*What needs to be done:*
Repeat all of the records verbatim.

Before-and-after change records

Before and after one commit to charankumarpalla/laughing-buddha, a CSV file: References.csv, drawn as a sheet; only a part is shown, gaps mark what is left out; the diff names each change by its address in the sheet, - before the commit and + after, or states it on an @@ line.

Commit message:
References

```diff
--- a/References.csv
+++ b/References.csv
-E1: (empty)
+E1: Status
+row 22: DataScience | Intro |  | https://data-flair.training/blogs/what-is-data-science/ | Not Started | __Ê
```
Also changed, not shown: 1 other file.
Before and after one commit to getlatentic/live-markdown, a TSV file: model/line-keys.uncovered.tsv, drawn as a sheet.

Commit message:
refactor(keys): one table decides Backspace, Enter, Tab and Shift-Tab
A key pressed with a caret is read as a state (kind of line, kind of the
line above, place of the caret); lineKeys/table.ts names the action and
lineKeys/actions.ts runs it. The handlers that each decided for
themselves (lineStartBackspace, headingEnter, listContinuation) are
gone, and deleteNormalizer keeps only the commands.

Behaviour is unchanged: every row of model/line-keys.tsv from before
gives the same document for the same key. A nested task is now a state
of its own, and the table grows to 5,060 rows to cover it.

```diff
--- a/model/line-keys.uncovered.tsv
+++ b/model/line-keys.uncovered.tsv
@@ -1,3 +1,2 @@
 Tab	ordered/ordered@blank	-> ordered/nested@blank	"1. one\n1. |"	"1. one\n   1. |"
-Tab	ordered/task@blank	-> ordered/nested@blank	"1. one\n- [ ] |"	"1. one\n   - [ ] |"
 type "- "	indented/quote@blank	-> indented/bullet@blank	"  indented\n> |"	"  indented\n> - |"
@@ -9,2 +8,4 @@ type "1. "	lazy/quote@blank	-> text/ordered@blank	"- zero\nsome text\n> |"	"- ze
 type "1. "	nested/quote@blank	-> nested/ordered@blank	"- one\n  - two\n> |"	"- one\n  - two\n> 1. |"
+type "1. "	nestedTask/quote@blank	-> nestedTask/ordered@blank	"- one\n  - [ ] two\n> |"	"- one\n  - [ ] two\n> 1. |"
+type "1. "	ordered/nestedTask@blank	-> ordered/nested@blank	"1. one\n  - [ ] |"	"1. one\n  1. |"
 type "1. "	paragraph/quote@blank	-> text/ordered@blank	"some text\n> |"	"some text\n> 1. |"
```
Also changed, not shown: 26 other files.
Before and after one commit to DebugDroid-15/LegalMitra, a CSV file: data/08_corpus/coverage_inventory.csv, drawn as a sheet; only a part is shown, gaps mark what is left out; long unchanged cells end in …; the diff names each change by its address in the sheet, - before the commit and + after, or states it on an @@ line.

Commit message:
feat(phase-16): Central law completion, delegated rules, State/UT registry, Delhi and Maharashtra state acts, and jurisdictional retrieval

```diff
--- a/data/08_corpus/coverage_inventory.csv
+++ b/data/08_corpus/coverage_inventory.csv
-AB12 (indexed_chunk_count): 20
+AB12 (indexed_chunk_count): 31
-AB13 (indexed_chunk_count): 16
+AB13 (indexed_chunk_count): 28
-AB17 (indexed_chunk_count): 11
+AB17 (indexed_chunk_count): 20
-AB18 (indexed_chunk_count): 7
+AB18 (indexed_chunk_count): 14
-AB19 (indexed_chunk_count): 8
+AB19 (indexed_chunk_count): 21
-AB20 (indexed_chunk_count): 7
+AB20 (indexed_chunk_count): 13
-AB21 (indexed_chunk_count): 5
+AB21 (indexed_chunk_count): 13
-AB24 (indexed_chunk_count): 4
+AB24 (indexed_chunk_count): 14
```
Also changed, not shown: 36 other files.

*Your response:*
Before and after one commit to charankumarpalla/laughing-buddha, a CSV file: References.csv, drawn as a sheet; only a part is shown, gaps mark what is left out; the diff names each change by its address in the sheet, - before the commit and + after, or states it on an @@ line.

Commit message:
References

```diff
--- a/References.csv
+++ b/References.csv
-E1: (empty)
+E1: Status
+row 22: DataScience | Intro |  | https://data-flair.training/blogs/what-is-data-science/ | Not Started | __Ê
```
Also changed, not shown: 1 other file.
Before and after one commit to getlatentic/live-markdown, a TSV file: model/line-keys.uncovered.tsv, drawn as a sheet.

Commit message:
refactor(keys): one table decides Backspace, Enter, Tab and Shift-Tab
A key pressed with a caret is read as a state (kind of line, kind of the
line above, place of the caret); lineKeys/table.ts names the action and
lineKeys/actions.ts runs it. The handlers that each decided for
themselves (lineStartBackspace, headingEnter, listContinuation) are
gone, and deleteNormalizer keeps only the commands.

Behaviour is unchanged: every row of model/line-keys.tsv from before
gives the same document for the same key. A nested task is now a state
of its own, and the table grows to 5,060 rows to cover it.

```diff
--- a/model/line-keys.uncovered.tsv
+++ b/model/line-keys.uncovered.tsv
@@ -1,3 +1,2 @@
 Tab	ordered/ordered@blank	-> ordered/nested@blank	"1. one\n1. |"	"1. one\n   1. |"
-Tab	ordered/task@blank	-> ordered/nested@blank	"1. one\n- [ ] |"	"1. one\n   - [ ] |"
 type "- "	indented/quote@blank	-> indented/bullet@blank	"  indented\n> |"	"  indented\n> - |"
@@ -9,2 +8,4 @@ type "1. "	lazy/quote@blank	-> text/ordered@blank	"- zero\nsome text\n> |"	"- ze
 type "1. "	nested/quote@blank	-> nested/ordered@blank	"- one\n  - two\n> |"	"- one\n  - two\n> 1. |"
+type "1. "	nestedTask/quote@blank	-> nestedTask/ordered@blank	"- one\n  - [ ] two\n> |"	"- one\n  - [ ] two\n> 1. |"
+type "1. "	ordered/nestedTask@blank	-> ordered/nested@blank	"1. one\n  - [ ] |"	"1. one\n  1. |"
 type "1. "	paragraph/quote@blank	-> text/ordered@blank	"some text\n> |"	"some text\n> 1. |"
```
Also changed, not shown: 26 other files.
Before and after one commit to DebugDroid-15/LegalMitra, a CSV file: data/08_corpus/coverage_inventory.csv, drawn as a sheet; only a part is shown, gaps mark what is left out; long unchanged cells end in …; the diff names each change by its address in the sheet, - before the commit and + after, or states it on an @@ line.

Commit message:
feat(phase-16): Central law completion, delegated rules, State/UT registry, Delhi and Maharashtra state acts, and jurisdictional retrieval

```diff
--- a/data/08_corpus/coverage_inventory.csv
+++ b/data/08_corpus/coverage_inventory.csv
-AB12 (indexed_chunk_count): 20
+AB12 (indexed_chunk_count): 31
-AB13 (indexed_chunk_count): 16
+AB13 (indexed_chunk_count): 28
-AB17 (indexed_chunk_count): 11
+AB17 (indexed_chunk_count): 20
-AB18 (indexed_chunk_count): 7
+AB18 (indexed_chunk_count): 14
-AB19 (indexed_chunk_count): 8
+AB19 (indexed_chunk_count): 21
-AB20 (indexed_chunk_count): 7
+AB20 (indexed_chunk_count): 13
-AB21 (indexed_chunk_count): 5
+AB21 (indexed_chunk_count): 13
-AB24 (indexed_chunk_count): 4
+AB24 (indexed_chunk_count): 14
```
Also changed, not shown: 36 other files.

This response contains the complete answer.